Return exactly the lines of the records below, starting at the line that contains "participant DB as PostgreSQL" and ending at the line that contains "T->>DB: lee el VideoClip", with both of those lines kept.
____________________
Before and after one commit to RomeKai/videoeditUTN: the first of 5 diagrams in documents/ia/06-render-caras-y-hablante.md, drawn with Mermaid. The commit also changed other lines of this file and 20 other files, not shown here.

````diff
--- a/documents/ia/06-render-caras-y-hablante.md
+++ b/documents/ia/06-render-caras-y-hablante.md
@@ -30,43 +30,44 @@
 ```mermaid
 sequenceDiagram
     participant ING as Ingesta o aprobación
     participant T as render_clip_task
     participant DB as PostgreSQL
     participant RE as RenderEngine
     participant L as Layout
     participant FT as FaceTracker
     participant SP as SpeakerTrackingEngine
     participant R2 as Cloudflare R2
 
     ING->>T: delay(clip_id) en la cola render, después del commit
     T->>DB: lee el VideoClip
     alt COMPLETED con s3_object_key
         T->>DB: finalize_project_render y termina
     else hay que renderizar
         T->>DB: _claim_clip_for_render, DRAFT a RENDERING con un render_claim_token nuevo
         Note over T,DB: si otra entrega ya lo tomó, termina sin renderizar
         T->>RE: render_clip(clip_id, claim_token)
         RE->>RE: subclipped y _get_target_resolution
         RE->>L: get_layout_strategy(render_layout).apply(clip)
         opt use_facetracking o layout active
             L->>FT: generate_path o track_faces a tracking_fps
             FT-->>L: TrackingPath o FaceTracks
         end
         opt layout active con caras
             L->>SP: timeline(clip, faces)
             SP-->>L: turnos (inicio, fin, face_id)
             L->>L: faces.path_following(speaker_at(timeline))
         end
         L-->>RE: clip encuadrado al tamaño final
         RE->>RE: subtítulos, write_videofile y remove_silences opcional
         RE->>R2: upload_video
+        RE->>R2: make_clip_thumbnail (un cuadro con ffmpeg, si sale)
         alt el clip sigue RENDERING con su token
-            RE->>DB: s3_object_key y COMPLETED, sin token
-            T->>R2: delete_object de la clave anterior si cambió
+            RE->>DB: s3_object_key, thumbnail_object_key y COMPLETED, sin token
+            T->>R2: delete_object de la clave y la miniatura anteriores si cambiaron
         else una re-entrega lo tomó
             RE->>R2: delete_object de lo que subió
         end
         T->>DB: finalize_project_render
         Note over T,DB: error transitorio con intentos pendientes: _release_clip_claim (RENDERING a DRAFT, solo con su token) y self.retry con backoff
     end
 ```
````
____________________
__EXERCISE RESPONSE__
     participant DB as PostgreSQL
     participant RE as RenderEngine
     participant L as Layout
     participant FT as FaceTracker
     participant SP as SpeakerTrackingEngine
     participant R2 as Cloudflare R2
 
     ING->>T: delay(clip_id) en la cola render, después del commit
     T->>DB: lee el VideoClip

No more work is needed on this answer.